Measure problems at primary level that require careful consideration.
Measure problems for primary learners to work on with others.
Measure problems for inquiring primary learners.
Measure problems at primary level that may require resilience.
Can you place these quantities in order from smallest to largest?
This article for teachers suggests ways in which dinosaurs can be a great context for discussing measurement.
On the table there is a pile of oranges and lemons that weighs exactly one kilogram. Using the information, can you work out how many lemons there are?
This article, written for students, looks at how some measuring units and devices were developed.
There are four equal weights on one side of the scale and an apple on the other side. What can you say that is true about the apple and the weights from the picture?
This article for teachers suggests ideas for activities built around 10 and 2010.
Grandma found her pie balanced on the scale with two weights and a quarter of a pie. So how heavy was each pie?
How can you use just one weighing to find out which box contains the lighter ten coins out of the ten boxes?
My measurements have got all jumbled up! Swap them around and see if you can find a combination where every measurement is valid.
Can you rank these sets of quantities in order, from smallest to largest? Can you provide convincing evidence for your rankings?
These watermelons have been entered into a competition. Use the information to work out the number of points each one was awarded.
A game for two or more players that uses a knowledge of measuring tools.
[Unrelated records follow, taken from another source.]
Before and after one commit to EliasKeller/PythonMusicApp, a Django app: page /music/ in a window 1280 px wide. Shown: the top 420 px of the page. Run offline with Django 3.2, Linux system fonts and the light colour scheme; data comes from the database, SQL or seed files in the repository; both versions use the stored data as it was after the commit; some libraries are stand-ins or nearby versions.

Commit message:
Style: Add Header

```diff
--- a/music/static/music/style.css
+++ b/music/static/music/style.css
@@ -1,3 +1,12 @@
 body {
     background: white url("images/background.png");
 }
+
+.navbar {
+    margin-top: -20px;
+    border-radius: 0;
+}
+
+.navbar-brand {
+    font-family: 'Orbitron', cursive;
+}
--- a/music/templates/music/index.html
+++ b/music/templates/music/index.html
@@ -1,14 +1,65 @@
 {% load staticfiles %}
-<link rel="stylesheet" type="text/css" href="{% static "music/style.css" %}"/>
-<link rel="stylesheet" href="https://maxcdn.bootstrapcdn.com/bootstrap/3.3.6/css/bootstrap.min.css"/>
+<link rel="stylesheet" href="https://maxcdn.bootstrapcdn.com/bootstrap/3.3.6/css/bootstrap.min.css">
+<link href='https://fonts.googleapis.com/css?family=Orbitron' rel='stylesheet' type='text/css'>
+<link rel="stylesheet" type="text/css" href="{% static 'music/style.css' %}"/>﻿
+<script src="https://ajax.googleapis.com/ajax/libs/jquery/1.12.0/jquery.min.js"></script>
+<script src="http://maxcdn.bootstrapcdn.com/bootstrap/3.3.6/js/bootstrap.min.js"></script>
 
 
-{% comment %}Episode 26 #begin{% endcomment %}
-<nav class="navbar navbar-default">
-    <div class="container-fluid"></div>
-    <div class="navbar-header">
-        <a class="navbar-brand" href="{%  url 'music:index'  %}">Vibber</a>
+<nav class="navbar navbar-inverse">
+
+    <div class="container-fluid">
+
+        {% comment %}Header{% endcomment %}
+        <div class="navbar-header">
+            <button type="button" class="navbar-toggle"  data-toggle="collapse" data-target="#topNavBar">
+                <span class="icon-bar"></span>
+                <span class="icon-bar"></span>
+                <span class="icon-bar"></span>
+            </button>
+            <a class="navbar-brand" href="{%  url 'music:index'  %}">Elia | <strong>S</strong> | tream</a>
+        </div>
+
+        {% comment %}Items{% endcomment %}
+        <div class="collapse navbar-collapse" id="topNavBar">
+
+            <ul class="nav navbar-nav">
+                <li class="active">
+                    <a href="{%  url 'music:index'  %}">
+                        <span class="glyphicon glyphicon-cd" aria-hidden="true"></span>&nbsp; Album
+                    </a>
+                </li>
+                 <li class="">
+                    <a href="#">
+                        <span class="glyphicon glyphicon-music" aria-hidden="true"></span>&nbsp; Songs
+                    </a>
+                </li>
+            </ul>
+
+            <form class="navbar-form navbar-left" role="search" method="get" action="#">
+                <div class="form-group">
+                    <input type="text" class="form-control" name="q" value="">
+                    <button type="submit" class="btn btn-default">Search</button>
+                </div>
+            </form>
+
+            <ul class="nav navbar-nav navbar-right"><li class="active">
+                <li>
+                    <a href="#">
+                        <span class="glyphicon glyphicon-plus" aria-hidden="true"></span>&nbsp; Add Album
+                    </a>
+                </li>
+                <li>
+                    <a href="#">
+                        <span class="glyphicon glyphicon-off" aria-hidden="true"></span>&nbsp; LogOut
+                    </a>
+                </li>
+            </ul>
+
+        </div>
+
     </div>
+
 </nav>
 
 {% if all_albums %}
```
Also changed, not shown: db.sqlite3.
Spin the spinner and identify which jobs can be done with the measuring tool shown.
Can you use this information to estimate how much the different fruit selections weigh in kilos and pounds?
This article for teachers recounts the history of measurement, encouraging it to be used as a spring board for cross-curricular activity.
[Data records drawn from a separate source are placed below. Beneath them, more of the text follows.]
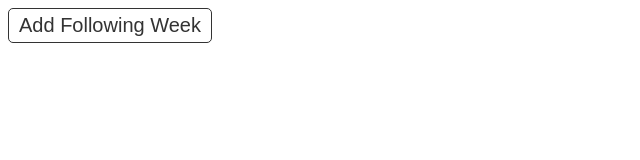
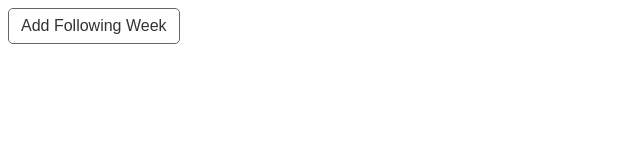
Before and after one commit to chrisbreiding/quick-site, a plain HTML site: page index.html in a window 1280 px wide. Shown: the whole page, without its empty margins (0-640 px from the left). Drawn offline with Linux system fonts and the light colour scheme.

Commit message:
reduce font size

```diff
--- a/index.html
+++ b/index.html
@@ -8,22 +8,23 @@
 
   <style>
     body {
+      color: #333;
       display: flex;
       font-family: sans-serif;
     }
 
     button {
       background: #fff;
-      border: solid 1px #333;
+      border: solid 1px #666;
       border-radius: 5px;
       color: #333;
       cursor: pointer;
-      font-size: 20px;
-      padding: 5px 10px;
+      font-size: 16px;
+      padding: 8px 12px;
     }
 
     button:hover {
-      background: #e3e3e3;
+      background: #e9e9e9;
     }
 
     p {
```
If you have only four weights, where could you place them in order to balance this equaliser?